Prime Minister Kyriakos Mitsotakis and main opposition SYRIZA leader Alexis Tsipras traded charges about the surveillance of  a party leader, and allegedly of ministers and even the head of the Hellenic Armed Forces, by the National Intelligence Service (EYP) during a parliamentary debate on a law that the government says makes the preconditions for surveillance stricter.

Tsipras persistently demanded at the end of his oration that Mitsotakis answer whether – as a recent press report indicated – the Chairman of the Joint Chiefs of Staff, Konstantinos Floros, and Labour Minister Kostis Hatzidakis were under surveillance.

The PM, having repeatedly asserted that he is never informed of surveillance operations by EYP, left the chamber immediately after Tsipras’ pressured him and before other opposition party leaders spoke.

Intellexa’s permit to export Predator spyware from Greece

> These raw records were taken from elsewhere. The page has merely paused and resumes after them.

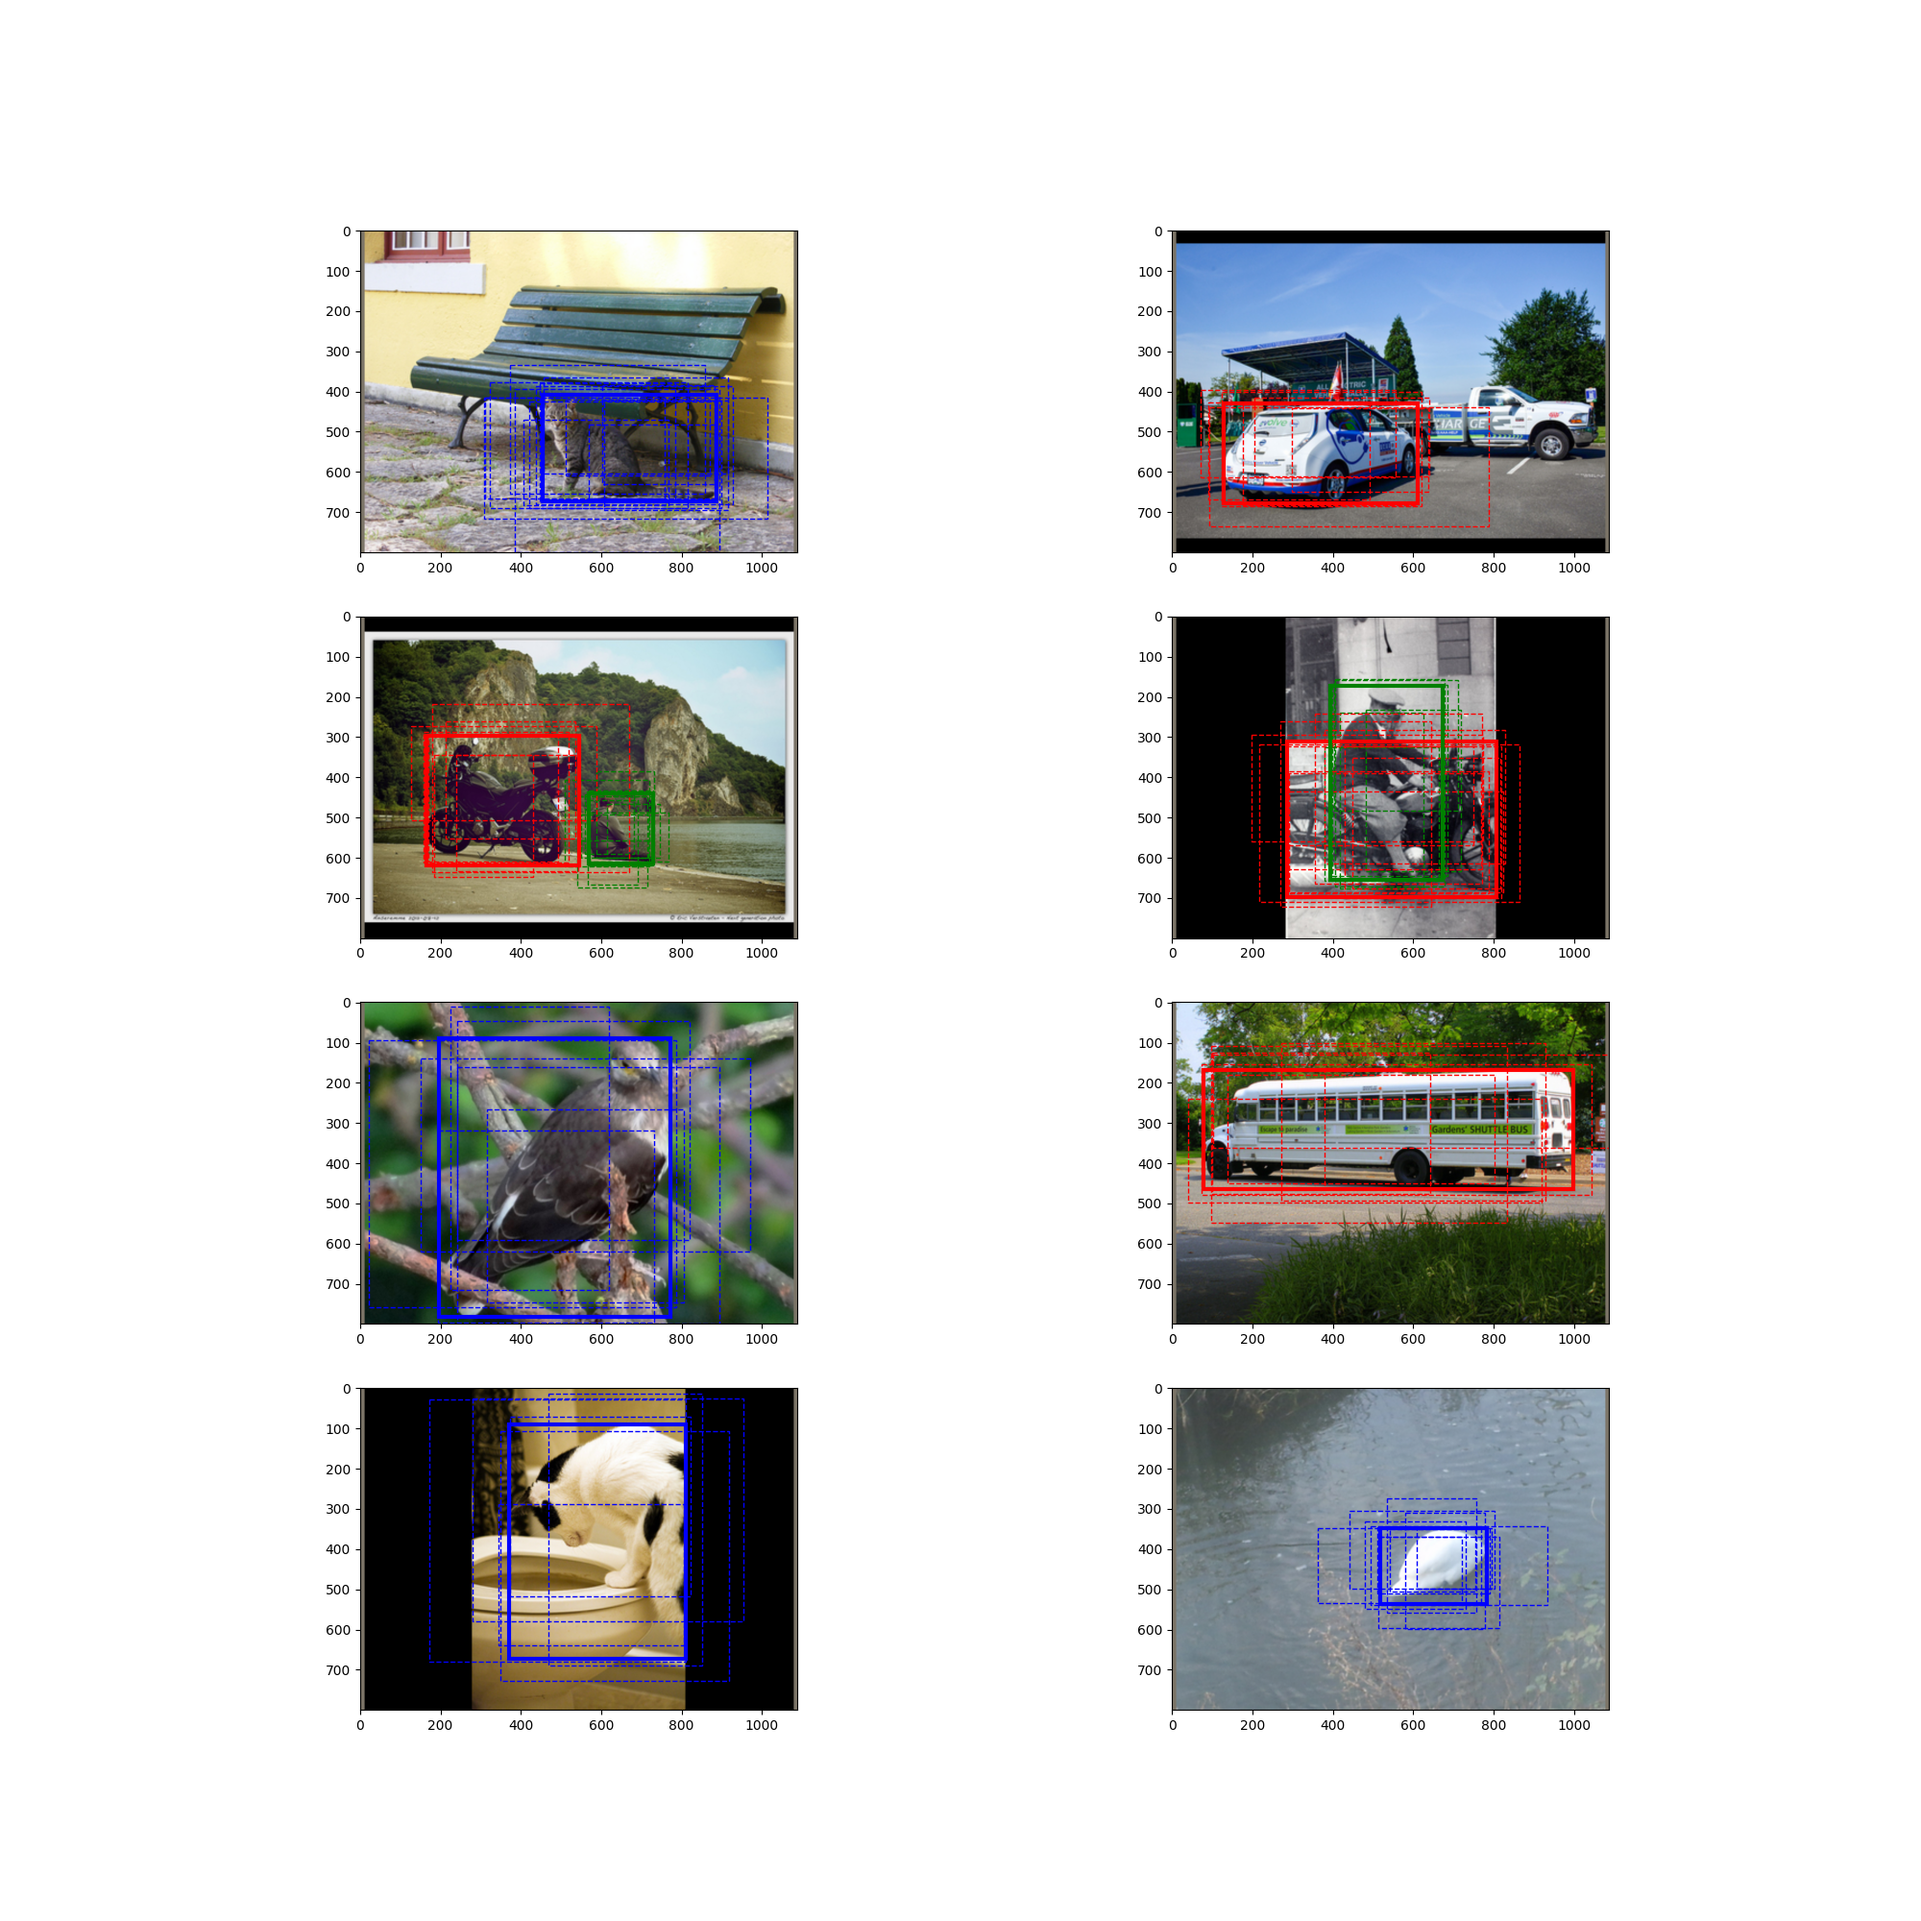
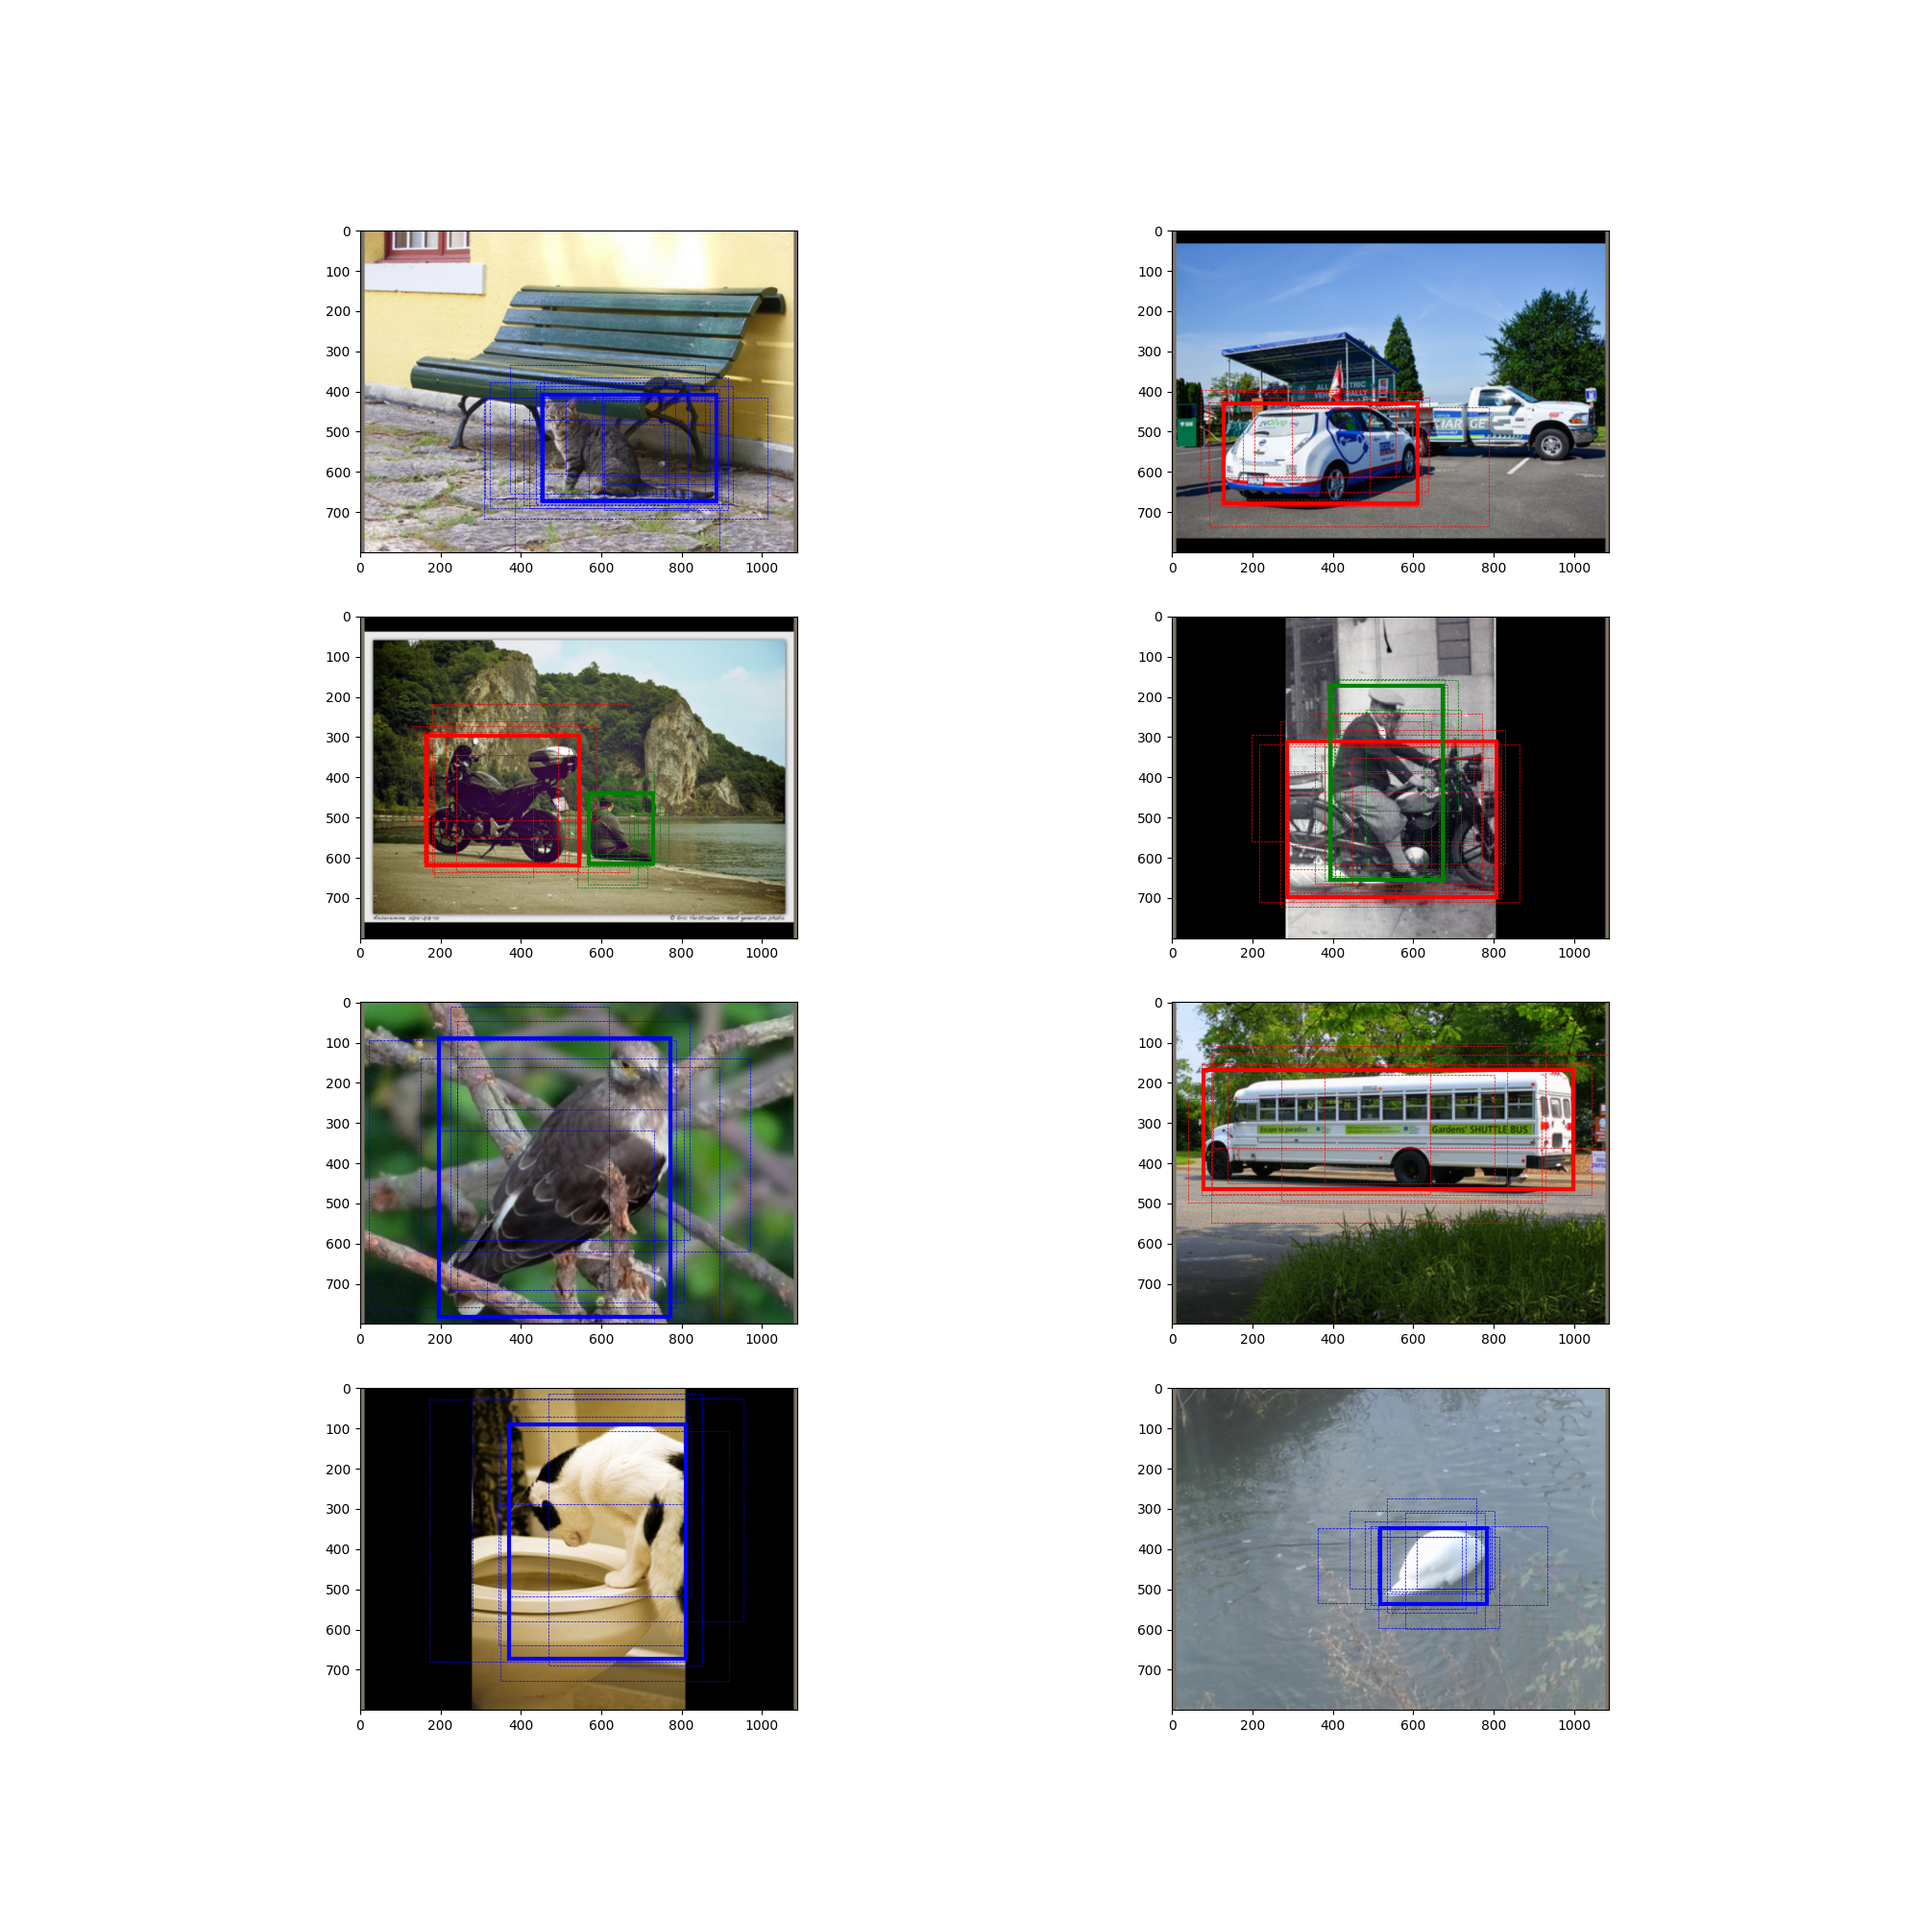
updated README.md and added plots

diff --git a/README.md b/README.md
@@ -1,6 +1,9 @@
 ## Image plots of the proposals with the no-background classes and their ground truth boxes
 
 ![Proposals](plots/proposals.png)
+![Proposals](plots/proposals_2.png)
+*The thick solid boxes represent the ground truth, while the thin dashed boxes are the proposals*
+
 
 ## Training and Validation curves of the total loss, the loss of the classifier, and the loss of the regressor of the Box Head
 ![Training Plot](plots/training_plot.png)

Tsipras and the head of centre-left PASOK’s parliamentary group focused on the government’s longstanding denials that it had anything to do with illegal Predator spyware and the fact that it was belied by a New York Times report stating that the Greek foreign ministry in November, 2021 issued two licenses for Predator to be exported by the Intellexa comoany to Madagascar and that the company also sought a license to export the spyware to Ukraine.

Foreign Ministry spokesman Alexandros Papaioannou confirmed that licenses were issued.

Mitsotakis underlined that shortly before Tsipras left office in July, 2019, his government in the amended criminal code made illegal surveillance, which was a felony, a misdemeanour.

He claimed that tens of thousands of surveillance permits were issued while SYRIZA was in power.